Brian Brown, the president of the National Organisation for Marriage, based in Washington DC, lived up to his billing. I had been forewarned: If Helen Alvare’s arguments were difficult to follow, the NOM’s would be even more so.
In fact, they were so difficult to follow, the one-hour session was almost enjoyable. There were huge opportunities to read between the lines.
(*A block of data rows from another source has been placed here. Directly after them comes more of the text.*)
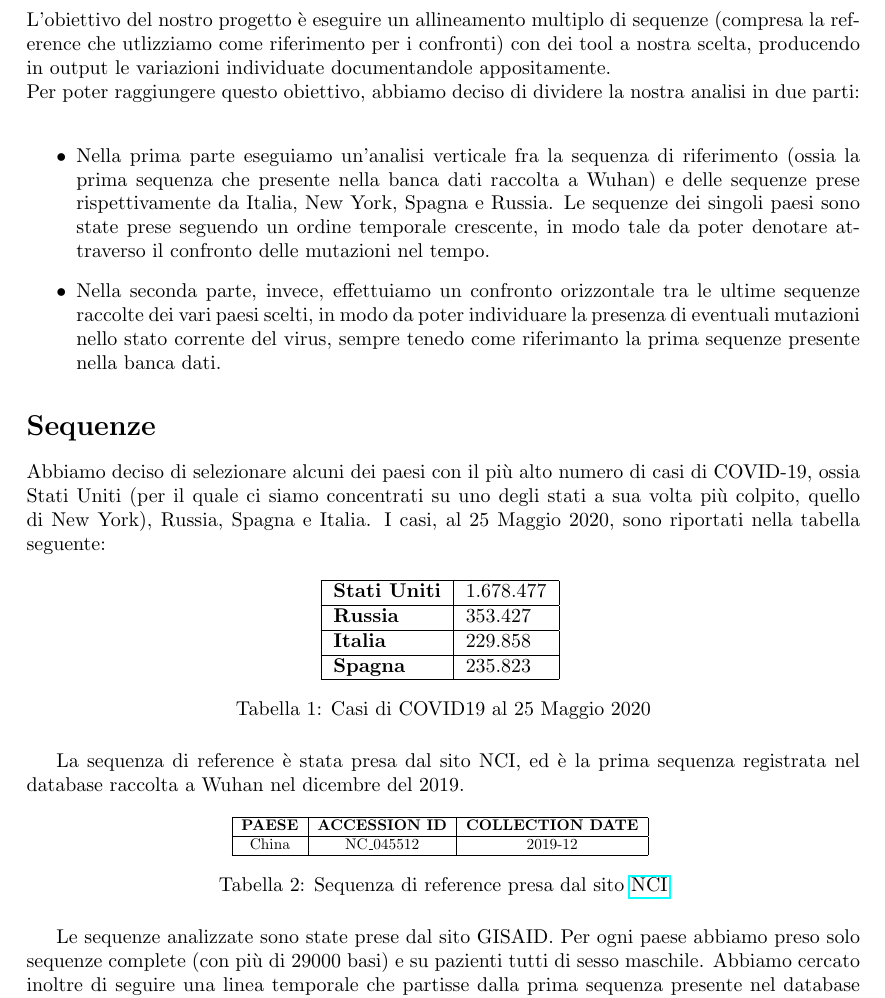
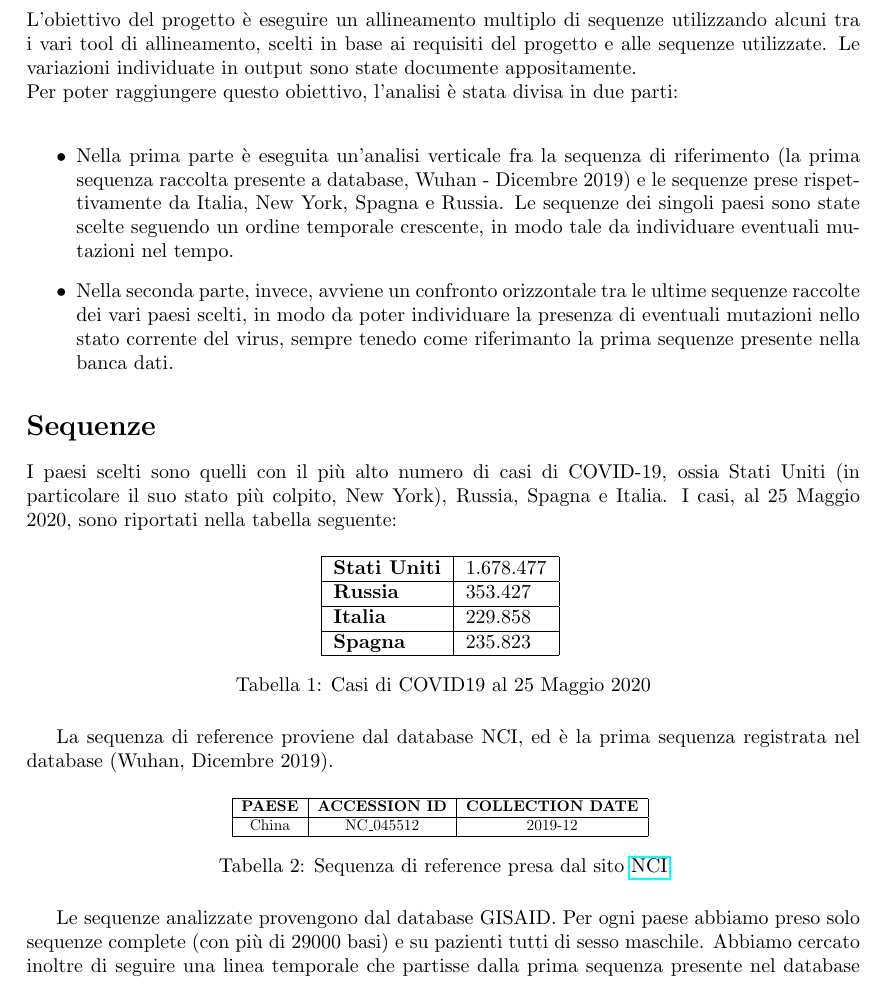
Before and after one commit to ivemberg/bionformatics, a LaTeX document (Relazione.tex): part of page 4 of 55, cut so that both start at the same text. Compiled offline with pdfLaTeX.

Commit message:
Some report corrections

```diff
--- a/Relazione.tex
+++ b/Relazione.tex
@@ -105,15 +105,15 @@ Al 25 maggio 2020, ci sono stati 5.428.605 casi confermati totali di infezione d
 \newpage
 
 \section{Obiettivo del progetto}
-L'obiettivo del nostro progetto è eseguire un allineamento multiplo di sequenze (compresa la reference che utlizziamo come riferimento per i confronti) con dei tool a nostra scelta, producendo in output le variazioni individuate documentandole appositamente. \\
-Per poter raggiungere questo obiettivo, abbiamo deciso di dividere la nostra analisi in due parti:\\
+L'obiettivo del progetto è eseguire un allineamento multiplo di sequenze utilizzando alcuni tra i vari tool di allineamento, scelti in base ai requisiti del progetto e alle sequenze utilizzate. Le variazioni individuate in output sono state documente appositamente. \\
+Per poter raggiungere questo obiettivo, l'analisi è stata divisa in due parti:\\
 \begin{itemize}
-\item Nella prima parte eseguiamo un'analisi verticale fra la sequenza di riferimento (ossia la prima sequenza che presente nella banca dati raccolta a Wuhan) e delle sequenze prese rispettivamente da Italia, New York, Spagna e Russia. Le sequenze dei singoli paesi sono state prese seguendo un ordine temporale crescente, in modo tale da poter denotare attraverso il confronto delle mutazioni nel tempo.
-\item Nella seconda parte, invece, effettuiamo un confronto orizzontale tra le ultime sequenze raccolte dei vari paesi scelti, in modo da poter individuare la presenza di eventuali mutazioni nello stato corrente del virus, sempre tenedo come riferimanto la prima sequenze presente nella banca dati.
+\item Nella prima parte è eseguita un'analisi verticale fra la sequenza di riferimento (la prima sequenza raccolta presente a database, Wuhan - Dicembre 2019) e le sequenze prese rispettivamente da Italia, New York, Spagna e Russia. Le sequenze dei singoli paesi sono state scelte seguendo un ordine temporale crescente, in modo tale da individuare eventuali mutazioni nel tempo.
+\item Nella seconda parte, invece, avviene un confronto orizzontale tra le ultime sequenze raccolte dei vari paesi scelti, in modo da poter individuare la presenza di eventuali mutazioni nello stato corrente del virus, sempre tenedo come riferimanto la prima sequenze presente nella banca dati.
 \end{itemize}
 
 \section{Sequenze}
-Abbiamo deciso di selezionare alcuni dei paesi con il più alto numero di casi di COVID-19, ossia Stati Uniti (per il quale ci siamo concentrati su uno degli stati a sua volta più colpito, quello di New York), Russia,  Spagna e Italia. I casi, al 25 Maggio 2020, sono riportati nella tabella seguente:
+I paesi scelti sono quelli con il più alto numero di casi di COVID-19, ossia Stati Uniti (in particolare il suo stato più colpito, New York), Russia, Spagna e Italia. I casi, al 25 Maggio 2020, sono riportati nella tabella seguente:
 
 \begin{table}[H]
 \centering
@@ -126,7 +126,7 @@ Abbiamo deciso di selezionare alcuni dei paesi con il più alto numero di casi d
 \end{tabular}
 \caption{Casi di COVID19 al 25 Maggio 2020}
 \end{table}
-La sequenza di reference è stata presa dal sito NCI, ed è la prima sequenza registrata nel database raccolta a Wuhan nel dicembre del 2019.
+La sequenza di reference proviene dal database NCI, ed è la prima sequenza registrata nel database (Wuhan, Dicembre 2019).
 
 \begin{table}[H]
 \centering
@@ -140,7 +140,7 @@ China & NC\_045512 & 2019-12 \\ \hline
 \caption{Sequenza di reference presa dal sito  \textcolor{black}{\href{https://www.ncbi.nlm.nih.gov/genbank/sars-cov-2-seqs/}{NCI}}}
 \end{table}
 
-Le sequenze analizzate sono state prese dal sito GISAID. Per ogni paese abbiamo preso solo sequenze complete (con più di 29000 basi) e su pazienti tutti di sesso maschile. Abbiamo cercato inoltre di seguire una linea temporale che partisse dalla prima sequenza presente nel database fino all'ultima, con in mezzo sequenze che si distanziavano tra di loro di una settimana.
+Le sequenze analizzate provengono dal database GISAID. Per ogni paese abbiamo preso solo sequenze complete (con più di 29000 basi) e su pazienti tutti di sesso maschile. Abbiamo cercato inoltre di seguire una linea temporale che partisse dalla prima sequenza presente nel database fino all'ultima, con in mezzo sequenze che si distanziavano tra di loro di una settimana.
 
 \begin{table}[H]
 \resizebox{\textwidth}{!}{%
```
Continue reading ‘Opponent of same-sex marriage casts debate as between ‘elites’ and ‘people’’
Listen to this audio (only 1 minute 41 secs). A pastor tells this flock that when they see a limp wrist in their sons, they should “crack that wrist”.
“Give him a good punch,” he adds.
Called “a horrific anti-gay tirade”, it was featured on the Huffington Post, 1 May 2012. The recording was originally publicised (provided?) by Jeremy Hooper of the blog Good as You. The voice in it is said to be that of Sean Harris (pic at right), a pastor at Berean Baptist Church in Fayetteville, in North Carolina.
Harris is heard endorsing the use of physical force on boys if they show any sign of effeminate behaviour.
Continue reading ‘Pastor heard telling dads to strike sons’
Published 2 May 2012
homosexuality , religion
I have long argued in private that Singapore megachurch Christianity resembles folk Taoism as much as it does conventional Christianity. Adherents of megachurches, many of whom would have renounced Taoism to convert to Christianity, may rise in uproar. But I am undeterred in my observation.
There are many ways to look at the human phenomenon known as religion. Classifying people or groups of people by nominal self-declaration is one. Classifying them according to their doctrinal similarities is another, though it is one that some religious adherents tend to insist as the sole valid way. In part, this springs from the demand that religion is a phenomenon unto itself, and it can only be assayed on its own terms.
Continue reading ‘Megachurches and the cultural applications of religion’
Published 18 February 2012
Guest essay by Lim Jialiang
The growing religious extremism in the world today is not something that will come as a surprise to you. Regardless, we have the tendency to think that such extremism can only come from Islam, which is extremely wrong. Extremism and terrorism are two separate issues, and one might lead to another. This is a case of extremism. The recent incident that involves the Campus Crusade for Christ (Cru) has indeed come as a shock for many of us, who have been born and raised in a multi-religious society. Currently, the Cru in Singapore has taken down all online material, in response to the large social media outcry. Continue reading ‘Crusades are conflicts by another name’